To say that chile peppers are a huge deal in New Mexico is a huge understatement — the spicy Capsicum is the subject of magazines, festivals and even have their own institute at New Mexico State University. But, reports NPR’s Mónica Ortiz Uribe, something’s threatening the Land of Enchantment’s signature spicy vegetable: salty groundwater that’s being made even worse by drought.
Oribe reports that New Mexico’s chile crop has been declining due to rising salt in the state’s aquifers. Since the Rio Grande River has been low on water, writes Oribe, farmers have turned to underground aquifers to irrigate their crops.
“But while groundwater can be a blessing, it’s also a curse,” she notes — New Mexico’s shallow aquifers concentrate and intensify geologic concentrations of salt, making groundwater four times as salty over the last four years. This in turn weakens the roots of chile peppers and other crops, leading to dwindling harvests.
One solution would be to get more water from the Rio Grande, but The New York Times’ Michael Wines reports that the once-mighty river is “now a trickle under siege,” suffering under the drought that has gripped much of the West. The river has something else in common with its Western neighbors: it’s highly dependent on snowmelt to supply its water. Albert Rango writes in the New Mexico Journal of Science that snowmelt supplies between 50 and 70 percent of the river’s flow.

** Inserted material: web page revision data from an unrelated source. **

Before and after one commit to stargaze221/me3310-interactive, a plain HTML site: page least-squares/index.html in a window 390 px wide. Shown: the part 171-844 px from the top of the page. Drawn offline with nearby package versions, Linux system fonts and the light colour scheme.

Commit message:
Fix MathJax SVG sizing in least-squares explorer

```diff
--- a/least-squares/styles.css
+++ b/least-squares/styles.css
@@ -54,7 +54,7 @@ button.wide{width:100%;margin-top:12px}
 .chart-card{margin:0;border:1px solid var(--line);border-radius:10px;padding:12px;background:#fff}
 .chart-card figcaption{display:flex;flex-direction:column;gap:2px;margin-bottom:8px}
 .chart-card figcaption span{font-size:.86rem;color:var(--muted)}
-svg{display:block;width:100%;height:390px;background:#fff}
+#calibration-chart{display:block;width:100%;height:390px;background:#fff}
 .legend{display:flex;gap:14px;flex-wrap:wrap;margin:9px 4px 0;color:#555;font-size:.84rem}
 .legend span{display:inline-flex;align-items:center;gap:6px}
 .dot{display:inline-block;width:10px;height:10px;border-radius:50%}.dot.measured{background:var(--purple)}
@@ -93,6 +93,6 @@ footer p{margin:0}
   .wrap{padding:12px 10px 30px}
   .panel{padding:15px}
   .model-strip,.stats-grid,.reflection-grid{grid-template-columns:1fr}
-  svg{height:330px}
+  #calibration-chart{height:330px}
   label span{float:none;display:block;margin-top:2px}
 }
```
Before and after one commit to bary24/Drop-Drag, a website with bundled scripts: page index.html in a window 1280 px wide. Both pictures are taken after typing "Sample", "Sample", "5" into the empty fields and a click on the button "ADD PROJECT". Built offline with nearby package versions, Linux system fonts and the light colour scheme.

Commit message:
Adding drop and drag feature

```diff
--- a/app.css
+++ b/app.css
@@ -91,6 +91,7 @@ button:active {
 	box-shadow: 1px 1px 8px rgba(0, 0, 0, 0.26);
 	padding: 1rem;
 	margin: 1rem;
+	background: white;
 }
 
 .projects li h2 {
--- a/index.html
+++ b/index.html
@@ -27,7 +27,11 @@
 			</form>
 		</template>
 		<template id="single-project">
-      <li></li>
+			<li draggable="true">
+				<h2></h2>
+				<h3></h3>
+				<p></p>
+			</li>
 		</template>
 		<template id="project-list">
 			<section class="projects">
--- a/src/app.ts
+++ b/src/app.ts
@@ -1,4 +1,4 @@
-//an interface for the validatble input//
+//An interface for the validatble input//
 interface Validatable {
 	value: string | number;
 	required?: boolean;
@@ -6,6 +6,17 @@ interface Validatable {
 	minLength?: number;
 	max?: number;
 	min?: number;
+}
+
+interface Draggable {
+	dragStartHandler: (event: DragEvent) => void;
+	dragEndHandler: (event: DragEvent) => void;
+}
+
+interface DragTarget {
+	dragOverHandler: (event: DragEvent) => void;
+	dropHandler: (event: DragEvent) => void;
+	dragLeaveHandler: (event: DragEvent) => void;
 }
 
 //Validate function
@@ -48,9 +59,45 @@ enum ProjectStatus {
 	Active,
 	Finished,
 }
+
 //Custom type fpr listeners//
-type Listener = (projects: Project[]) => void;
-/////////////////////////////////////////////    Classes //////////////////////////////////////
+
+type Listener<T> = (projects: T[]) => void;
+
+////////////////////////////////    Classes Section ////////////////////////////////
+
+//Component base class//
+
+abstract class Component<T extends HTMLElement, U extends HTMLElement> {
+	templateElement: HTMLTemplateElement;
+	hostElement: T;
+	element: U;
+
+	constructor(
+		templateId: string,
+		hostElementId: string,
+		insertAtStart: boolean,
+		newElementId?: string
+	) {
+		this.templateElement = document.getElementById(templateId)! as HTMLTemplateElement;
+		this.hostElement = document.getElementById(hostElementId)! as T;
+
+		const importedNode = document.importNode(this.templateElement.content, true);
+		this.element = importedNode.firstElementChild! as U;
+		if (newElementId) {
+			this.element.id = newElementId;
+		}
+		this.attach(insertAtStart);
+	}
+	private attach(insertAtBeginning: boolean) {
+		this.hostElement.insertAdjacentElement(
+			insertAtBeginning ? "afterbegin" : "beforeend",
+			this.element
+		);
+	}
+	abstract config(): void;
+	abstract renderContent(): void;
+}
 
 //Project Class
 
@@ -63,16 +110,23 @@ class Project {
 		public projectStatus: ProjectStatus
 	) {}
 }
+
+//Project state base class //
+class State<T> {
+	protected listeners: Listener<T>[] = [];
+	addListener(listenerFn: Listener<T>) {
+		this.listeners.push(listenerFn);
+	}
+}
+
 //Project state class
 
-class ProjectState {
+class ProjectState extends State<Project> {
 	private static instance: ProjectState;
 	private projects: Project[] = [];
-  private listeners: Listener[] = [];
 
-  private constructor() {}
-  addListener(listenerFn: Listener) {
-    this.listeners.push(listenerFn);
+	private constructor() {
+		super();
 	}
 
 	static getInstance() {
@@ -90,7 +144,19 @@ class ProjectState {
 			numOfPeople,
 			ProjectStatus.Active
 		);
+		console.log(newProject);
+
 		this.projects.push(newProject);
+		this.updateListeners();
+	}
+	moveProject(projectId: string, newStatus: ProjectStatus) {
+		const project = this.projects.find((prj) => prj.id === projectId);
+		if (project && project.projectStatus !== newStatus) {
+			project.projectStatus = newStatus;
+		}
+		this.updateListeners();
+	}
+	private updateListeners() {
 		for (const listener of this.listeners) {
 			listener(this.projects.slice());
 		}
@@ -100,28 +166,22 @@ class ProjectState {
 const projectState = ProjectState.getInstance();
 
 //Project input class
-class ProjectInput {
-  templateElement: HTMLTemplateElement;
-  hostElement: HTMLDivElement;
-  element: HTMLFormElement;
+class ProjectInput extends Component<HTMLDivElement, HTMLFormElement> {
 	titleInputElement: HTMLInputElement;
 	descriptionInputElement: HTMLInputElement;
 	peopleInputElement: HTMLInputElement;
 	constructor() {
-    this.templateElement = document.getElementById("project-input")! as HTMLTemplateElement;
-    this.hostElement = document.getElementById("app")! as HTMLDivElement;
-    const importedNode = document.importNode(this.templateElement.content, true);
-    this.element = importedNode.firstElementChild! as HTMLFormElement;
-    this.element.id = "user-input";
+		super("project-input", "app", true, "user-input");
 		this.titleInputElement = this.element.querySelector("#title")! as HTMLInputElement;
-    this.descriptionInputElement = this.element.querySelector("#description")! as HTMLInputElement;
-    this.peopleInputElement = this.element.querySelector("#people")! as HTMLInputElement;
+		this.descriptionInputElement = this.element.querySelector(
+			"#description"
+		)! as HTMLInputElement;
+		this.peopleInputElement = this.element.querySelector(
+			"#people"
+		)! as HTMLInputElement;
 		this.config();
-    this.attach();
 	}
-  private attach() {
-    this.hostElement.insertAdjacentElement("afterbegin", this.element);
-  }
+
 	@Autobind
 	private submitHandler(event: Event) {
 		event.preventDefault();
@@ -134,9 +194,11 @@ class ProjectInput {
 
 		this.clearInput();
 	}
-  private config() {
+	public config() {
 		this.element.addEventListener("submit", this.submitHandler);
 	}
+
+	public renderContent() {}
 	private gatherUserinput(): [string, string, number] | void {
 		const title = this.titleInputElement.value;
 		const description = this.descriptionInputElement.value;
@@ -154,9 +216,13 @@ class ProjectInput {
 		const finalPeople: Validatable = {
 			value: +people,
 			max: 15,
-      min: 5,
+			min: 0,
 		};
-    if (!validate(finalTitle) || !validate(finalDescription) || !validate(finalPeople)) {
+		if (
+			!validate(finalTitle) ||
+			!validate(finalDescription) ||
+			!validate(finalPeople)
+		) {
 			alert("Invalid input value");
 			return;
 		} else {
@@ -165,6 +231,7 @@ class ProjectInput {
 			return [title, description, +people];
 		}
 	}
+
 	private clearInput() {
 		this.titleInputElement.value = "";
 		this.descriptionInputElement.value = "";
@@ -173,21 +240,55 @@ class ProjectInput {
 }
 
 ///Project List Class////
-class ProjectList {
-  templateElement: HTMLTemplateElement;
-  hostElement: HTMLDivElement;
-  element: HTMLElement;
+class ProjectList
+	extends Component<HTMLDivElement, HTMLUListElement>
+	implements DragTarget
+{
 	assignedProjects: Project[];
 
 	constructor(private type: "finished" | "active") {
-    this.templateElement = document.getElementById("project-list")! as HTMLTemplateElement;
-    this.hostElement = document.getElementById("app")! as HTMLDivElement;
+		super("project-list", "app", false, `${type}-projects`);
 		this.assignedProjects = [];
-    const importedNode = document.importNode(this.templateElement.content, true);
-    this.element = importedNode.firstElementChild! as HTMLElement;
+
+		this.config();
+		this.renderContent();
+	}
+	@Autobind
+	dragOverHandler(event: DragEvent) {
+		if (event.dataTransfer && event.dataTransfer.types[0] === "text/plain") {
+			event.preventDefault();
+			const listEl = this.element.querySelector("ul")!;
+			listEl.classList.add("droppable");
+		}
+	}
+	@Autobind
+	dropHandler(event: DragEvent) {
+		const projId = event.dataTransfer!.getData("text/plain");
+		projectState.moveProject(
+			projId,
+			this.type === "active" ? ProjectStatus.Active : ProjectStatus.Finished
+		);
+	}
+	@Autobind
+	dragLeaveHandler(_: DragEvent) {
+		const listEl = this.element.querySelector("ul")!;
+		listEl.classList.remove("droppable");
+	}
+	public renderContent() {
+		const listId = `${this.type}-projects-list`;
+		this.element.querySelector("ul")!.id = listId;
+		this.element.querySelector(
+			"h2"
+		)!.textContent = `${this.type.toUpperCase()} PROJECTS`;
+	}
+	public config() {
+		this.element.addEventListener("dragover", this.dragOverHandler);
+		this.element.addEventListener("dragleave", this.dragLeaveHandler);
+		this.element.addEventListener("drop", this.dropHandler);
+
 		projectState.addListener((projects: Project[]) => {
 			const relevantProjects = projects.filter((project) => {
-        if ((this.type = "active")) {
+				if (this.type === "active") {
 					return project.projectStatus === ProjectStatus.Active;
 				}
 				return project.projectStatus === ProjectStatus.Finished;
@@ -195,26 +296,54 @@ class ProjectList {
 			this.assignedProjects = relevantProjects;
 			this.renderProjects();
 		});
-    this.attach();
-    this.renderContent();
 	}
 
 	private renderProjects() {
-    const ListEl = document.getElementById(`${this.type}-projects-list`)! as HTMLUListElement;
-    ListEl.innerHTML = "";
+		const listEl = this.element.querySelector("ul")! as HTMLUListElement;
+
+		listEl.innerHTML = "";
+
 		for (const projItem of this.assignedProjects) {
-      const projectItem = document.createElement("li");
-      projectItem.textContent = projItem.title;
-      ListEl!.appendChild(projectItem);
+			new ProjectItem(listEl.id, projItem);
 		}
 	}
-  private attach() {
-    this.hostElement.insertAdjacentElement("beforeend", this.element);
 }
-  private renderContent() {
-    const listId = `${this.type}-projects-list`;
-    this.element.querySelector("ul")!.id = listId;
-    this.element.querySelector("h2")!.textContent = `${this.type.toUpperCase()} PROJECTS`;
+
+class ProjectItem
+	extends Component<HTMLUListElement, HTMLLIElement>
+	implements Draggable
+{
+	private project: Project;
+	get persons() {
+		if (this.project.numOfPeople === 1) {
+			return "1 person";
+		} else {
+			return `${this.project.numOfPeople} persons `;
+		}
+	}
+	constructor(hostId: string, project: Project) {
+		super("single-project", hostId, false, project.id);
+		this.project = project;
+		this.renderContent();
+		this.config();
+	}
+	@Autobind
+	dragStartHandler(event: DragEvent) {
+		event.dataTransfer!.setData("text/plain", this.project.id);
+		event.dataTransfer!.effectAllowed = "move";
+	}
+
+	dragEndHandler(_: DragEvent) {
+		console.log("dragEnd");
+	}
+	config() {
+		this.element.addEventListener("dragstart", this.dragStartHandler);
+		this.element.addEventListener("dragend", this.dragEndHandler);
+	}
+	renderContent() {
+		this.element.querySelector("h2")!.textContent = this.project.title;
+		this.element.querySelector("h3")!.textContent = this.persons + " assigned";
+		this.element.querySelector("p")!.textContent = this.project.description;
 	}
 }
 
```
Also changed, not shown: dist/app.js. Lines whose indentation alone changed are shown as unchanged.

For now, the Rio Grande and New Mexico are caught in a vicious cycle: higher temperatures lead to less snow, which leads to higher salt levels in the fields. And though Oribe notes that farmers are trying alternative methods, like drip irrigation that can protect roots from salty water, it’s not clear that Western droughts — or New Mexico’s falling chile production — will get better any time soon.